Report, from the records below, every line where the word "contains" appears.

Stored data entries:
========================================================================
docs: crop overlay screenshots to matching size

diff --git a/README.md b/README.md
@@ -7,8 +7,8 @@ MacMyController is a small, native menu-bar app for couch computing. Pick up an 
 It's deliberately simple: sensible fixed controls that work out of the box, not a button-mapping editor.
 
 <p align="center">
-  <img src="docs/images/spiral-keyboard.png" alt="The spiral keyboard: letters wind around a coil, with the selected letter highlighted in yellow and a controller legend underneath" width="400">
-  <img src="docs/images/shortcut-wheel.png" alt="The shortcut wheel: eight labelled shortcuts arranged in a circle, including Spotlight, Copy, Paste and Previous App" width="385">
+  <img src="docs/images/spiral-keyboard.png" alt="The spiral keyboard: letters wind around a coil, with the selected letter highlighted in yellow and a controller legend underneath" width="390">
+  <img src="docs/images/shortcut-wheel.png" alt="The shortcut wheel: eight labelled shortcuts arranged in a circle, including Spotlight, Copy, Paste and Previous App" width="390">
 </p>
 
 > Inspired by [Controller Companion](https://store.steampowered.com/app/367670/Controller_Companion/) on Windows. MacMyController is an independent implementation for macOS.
========================================================================
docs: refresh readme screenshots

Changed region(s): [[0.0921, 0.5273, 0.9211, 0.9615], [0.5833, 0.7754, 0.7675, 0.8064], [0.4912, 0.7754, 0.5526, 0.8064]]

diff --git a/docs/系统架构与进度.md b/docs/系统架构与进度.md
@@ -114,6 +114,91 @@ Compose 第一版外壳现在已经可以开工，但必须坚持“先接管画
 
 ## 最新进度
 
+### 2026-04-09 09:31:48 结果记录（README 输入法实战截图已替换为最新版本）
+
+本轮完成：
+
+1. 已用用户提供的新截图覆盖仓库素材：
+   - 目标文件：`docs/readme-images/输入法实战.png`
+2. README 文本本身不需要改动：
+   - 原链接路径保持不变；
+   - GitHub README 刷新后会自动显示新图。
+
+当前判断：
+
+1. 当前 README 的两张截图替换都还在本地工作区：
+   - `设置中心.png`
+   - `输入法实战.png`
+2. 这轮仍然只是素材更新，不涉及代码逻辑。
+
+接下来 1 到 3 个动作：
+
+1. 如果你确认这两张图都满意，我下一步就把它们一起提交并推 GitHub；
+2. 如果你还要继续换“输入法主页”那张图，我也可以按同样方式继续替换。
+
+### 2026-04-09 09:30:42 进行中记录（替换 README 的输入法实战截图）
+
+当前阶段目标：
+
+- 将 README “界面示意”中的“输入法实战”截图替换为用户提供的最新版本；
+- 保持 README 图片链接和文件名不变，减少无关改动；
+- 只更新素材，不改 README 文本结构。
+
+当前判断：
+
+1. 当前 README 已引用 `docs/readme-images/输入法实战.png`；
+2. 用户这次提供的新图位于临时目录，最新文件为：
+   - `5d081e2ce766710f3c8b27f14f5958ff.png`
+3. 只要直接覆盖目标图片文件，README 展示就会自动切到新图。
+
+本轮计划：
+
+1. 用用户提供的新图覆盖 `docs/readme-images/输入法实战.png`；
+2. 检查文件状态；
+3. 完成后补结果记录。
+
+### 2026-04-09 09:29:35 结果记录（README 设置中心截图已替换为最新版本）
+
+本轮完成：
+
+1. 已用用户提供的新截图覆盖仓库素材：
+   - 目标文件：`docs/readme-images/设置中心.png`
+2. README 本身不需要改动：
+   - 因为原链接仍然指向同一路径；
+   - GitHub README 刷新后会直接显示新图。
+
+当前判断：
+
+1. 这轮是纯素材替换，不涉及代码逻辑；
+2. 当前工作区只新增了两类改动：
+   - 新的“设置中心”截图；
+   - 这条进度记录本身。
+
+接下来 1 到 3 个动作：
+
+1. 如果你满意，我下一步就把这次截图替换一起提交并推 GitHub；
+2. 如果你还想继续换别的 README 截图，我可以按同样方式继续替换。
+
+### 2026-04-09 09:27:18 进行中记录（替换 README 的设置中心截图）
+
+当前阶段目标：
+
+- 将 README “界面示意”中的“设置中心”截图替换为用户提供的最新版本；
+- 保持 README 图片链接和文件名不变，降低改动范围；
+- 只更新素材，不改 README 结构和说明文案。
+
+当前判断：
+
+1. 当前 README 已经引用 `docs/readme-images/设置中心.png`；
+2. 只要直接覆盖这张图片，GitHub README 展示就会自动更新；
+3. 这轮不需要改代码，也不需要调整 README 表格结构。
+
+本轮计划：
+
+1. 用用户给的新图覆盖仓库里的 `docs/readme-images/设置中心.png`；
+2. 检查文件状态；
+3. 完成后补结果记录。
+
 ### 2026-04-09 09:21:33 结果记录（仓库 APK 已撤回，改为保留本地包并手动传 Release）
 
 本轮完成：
========================================================================
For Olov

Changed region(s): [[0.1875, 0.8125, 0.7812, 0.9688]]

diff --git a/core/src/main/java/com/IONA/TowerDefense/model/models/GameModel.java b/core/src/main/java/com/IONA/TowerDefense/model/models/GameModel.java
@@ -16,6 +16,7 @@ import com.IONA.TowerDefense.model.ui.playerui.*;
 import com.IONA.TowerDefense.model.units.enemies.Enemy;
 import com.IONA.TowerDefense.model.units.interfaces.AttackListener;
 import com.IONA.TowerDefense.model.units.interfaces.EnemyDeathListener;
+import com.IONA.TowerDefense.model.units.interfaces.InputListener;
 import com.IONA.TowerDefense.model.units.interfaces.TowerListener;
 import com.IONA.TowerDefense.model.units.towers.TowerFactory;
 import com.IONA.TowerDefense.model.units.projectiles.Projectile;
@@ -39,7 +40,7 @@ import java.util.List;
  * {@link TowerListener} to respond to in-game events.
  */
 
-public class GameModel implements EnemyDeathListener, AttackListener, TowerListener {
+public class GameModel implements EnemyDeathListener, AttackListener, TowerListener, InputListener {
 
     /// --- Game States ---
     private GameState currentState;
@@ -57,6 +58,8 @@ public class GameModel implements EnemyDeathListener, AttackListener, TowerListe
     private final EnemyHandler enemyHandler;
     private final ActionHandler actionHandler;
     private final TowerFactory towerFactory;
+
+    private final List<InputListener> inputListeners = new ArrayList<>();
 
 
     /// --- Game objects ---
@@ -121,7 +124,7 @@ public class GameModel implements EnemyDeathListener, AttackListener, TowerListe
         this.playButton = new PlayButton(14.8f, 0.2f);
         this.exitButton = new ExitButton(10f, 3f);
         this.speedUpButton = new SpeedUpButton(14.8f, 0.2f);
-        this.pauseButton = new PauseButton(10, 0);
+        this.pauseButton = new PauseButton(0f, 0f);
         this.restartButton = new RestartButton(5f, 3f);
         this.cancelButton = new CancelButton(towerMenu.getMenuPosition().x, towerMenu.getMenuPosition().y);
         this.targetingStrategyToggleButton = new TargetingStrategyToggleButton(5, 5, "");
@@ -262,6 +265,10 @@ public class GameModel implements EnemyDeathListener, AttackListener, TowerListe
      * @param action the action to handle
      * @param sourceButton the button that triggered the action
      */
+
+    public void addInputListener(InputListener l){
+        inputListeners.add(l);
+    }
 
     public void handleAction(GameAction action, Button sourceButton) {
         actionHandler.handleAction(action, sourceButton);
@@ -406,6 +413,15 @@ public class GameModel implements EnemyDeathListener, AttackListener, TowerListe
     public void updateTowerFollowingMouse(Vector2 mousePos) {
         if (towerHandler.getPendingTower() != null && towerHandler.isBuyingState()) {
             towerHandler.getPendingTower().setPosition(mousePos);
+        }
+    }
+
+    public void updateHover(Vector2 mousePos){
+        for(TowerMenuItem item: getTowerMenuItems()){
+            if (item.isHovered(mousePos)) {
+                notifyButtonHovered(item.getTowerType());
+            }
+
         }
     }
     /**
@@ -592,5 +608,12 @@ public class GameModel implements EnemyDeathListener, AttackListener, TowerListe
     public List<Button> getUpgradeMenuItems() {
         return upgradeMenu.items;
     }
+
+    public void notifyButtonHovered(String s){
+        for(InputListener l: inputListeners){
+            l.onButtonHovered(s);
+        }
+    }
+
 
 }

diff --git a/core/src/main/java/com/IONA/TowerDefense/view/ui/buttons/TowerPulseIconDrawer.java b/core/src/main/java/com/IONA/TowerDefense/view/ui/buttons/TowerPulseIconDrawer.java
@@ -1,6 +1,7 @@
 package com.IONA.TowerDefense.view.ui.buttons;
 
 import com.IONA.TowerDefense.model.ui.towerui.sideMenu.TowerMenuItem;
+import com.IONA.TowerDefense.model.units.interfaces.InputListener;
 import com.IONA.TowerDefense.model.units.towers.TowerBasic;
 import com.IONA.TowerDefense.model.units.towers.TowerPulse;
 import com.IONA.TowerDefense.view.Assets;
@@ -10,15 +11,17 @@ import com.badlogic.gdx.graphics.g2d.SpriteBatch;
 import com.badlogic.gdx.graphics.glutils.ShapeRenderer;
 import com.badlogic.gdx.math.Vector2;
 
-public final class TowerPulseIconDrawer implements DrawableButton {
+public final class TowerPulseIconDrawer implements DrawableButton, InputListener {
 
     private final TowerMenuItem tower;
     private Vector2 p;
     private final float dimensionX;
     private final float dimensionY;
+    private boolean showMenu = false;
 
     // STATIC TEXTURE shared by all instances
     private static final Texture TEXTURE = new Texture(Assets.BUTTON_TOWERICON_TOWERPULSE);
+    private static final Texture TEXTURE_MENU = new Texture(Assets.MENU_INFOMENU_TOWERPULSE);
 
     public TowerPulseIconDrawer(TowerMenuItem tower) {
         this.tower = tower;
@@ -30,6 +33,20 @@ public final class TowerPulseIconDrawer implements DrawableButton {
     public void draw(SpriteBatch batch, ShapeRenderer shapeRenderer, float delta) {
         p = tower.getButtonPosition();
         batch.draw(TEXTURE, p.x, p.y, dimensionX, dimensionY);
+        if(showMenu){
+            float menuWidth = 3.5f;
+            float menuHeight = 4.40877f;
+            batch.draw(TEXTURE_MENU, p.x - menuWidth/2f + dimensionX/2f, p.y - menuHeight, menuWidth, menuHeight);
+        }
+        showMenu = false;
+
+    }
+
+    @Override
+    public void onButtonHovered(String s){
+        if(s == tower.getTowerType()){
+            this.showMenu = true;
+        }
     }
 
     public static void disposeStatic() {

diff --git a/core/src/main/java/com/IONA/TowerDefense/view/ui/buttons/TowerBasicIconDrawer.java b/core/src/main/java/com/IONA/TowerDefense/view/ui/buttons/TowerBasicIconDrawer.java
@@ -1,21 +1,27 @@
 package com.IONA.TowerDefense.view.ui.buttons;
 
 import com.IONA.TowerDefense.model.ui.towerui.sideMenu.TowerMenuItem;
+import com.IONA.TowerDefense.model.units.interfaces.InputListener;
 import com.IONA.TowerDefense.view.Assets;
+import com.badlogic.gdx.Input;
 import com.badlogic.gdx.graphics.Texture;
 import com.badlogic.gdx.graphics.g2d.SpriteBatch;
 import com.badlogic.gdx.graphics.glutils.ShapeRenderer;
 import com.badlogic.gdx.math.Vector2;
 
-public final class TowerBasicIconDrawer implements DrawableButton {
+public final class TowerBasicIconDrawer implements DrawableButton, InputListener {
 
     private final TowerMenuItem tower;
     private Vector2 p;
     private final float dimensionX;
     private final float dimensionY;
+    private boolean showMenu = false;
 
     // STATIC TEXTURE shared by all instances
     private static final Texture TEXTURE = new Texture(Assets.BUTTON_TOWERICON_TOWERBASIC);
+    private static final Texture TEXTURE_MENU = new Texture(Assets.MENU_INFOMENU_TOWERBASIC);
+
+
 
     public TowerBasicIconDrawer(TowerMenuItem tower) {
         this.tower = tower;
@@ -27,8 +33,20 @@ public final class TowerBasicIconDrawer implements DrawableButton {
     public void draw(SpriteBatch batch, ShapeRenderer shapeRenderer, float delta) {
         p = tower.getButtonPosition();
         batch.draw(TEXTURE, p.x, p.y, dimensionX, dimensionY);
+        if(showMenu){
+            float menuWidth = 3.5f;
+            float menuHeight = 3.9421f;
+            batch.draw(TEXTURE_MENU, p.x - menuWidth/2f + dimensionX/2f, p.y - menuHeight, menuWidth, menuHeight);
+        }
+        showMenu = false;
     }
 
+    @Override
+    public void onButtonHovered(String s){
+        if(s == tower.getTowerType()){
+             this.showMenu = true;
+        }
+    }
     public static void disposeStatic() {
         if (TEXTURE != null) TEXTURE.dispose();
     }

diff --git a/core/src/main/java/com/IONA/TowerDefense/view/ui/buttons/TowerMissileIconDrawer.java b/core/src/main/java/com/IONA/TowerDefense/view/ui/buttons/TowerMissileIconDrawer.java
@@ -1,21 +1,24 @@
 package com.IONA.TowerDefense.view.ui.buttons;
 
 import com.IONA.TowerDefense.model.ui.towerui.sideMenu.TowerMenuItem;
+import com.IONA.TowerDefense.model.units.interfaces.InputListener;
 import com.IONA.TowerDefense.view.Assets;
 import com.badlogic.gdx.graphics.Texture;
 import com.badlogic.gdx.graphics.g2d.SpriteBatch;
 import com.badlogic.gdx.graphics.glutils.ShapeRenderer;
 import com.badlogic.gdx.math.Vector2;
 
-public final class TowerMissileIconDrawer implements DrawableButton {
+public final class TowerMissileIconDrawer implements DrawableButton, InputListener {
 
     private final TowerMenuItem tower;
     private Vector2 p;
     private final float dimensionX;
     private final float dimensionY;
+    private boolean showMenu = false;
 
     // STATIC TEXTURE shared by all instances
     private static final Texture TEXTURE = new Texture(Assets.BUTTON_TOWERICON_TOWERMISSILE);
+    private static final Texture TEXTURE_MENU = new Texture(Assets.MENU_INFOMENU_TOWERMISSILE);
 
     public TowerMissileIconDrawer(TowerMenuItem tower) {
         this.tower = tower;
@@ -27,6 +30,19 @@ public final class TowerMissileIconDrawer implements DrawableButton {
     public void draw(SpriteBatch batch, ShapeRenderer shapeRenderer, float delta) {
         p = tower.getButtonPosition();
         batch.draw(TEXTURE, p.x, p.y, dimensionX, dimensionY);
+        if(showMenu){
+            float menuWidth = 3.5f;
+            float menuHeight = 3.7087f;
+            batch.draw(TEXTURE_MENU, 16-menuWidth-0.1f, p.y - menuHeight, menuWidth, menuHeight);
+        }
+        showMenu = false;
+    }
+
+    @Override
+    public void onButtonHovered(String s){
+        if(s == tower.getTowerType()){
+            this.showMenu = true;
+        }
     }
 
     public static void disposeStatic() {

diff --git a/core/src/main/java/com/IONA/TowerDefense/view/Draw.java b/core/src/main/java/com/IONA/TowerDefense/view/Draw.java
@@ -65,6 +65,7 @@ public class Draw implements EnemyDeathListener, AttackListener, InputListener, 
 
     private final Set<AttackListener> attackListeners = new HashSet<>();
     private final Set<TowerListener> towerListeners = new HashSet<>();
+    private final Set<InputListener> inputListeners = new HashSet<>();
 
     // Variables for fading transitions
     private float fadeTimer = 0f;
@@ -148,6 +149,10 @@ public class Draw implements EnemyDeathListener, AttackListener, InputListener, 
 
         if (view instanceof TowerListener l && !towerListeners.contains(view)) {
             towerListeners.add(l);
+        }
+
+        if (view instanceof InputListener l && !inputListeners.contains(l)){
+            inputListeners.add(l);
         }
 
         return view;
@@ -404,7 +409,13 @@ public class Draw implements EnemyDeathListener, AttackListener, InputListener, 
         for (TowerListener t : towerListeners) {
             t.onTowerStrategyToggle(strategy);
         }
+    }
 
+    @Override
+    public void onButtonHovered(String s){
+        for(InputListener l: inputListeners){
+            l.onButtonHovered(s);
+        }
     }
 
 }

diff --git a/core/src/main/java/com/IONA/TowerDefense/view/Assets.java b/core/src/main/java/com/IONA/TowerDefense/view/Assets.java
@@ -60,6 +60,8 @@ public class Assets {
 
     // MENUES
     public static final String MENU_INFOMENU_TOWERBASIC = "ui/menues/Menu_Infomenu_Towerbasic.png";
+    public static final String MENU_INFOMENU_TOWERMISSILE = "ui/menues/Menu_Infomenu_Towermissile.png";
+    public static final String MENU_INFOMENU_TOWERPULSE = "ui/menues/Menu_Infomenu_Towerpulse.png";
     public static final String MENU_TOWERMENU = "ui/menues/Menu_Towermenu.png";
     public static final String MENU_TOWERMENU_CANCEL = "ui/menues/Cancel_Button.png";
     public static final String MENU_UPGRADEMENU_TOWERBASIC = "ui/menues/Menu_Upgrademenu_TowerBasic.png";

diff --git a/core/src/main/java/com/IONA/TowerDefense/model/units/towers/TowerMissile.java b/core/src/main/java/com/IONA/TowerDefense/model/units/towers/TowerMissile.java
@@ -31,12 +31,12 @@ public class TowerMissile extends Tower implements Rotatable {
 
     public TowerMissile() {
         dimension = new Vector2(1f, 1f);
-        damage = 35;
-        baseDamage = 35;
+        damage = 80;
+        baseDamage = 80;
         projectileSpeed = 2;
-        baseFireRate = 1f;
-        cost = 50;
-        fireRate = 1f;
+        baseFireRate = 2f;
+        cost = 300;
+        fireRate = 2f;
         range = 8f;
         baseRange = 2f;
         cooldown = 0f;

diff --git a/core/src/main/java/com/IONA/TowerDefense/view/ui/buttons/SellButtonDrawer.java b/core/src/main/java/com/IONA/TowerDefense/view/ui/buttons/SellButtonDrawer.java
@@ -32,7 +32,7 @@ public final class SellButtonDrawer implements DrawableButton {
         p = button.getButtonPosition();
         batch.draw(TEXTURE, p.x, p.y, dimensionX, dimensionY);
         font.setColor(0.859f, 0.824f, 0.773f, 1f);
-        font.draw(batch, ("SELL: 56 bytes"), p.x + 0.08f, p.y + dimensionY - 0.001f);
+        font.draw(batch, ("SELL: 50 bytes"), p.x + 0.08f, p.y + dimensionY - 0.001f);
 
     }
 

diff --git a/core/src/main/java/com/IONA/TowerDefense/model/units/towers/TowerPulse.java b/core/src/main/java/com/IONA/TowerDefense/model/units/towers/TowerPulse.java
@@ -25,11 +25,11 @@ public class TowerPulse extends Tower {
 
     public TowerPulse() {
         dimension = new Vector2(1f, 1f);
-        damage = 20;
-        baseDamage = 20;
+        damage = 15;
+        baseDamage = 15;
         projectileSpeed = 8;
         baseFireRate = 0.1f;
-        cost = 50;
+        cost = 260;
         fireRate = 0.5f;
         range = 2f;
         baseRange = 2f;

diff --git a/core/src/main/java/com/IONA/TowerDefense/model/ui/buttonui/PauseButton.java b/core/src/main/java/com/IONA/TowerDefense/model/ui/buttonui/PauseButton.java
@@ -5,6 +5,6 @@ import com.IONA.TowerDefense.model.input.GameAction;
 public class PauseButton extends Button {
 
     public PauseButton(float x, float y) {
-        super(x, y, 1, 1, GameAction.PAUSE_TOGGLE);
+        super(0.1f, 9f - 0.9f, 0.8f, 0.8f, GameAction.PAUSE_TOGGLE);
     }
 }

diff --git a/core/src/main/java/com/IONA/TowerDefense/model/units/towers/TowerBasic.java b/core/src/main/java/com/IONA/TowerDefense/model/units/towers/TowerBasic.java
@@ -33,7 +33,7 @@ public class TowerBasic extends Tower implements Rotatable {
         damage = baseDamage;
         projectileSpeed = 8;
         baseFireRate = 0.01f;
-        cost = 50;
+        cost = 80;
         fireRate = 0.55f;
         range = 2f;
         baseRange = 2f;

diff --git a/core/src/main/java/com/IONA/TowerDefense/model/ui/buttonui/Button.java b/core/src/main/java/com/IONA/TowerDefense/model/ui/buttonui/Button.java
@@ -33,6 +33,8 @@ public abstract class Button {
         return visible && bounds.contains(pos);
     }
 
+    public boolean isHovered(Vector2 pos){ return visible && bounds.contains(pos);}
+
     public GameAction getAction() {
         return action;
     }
========================================================================
**Response to this task:**
         if (view instanceof TowerListener l && !towerListeners.contains(view)) {
+        if (view instanceof InputListener l && !inputListeners.contains(l)){
         return visible && bounds.contains(pos);
+    public boolean isHovered(Vector2 pos){ return visible && bounds.contains(pos);}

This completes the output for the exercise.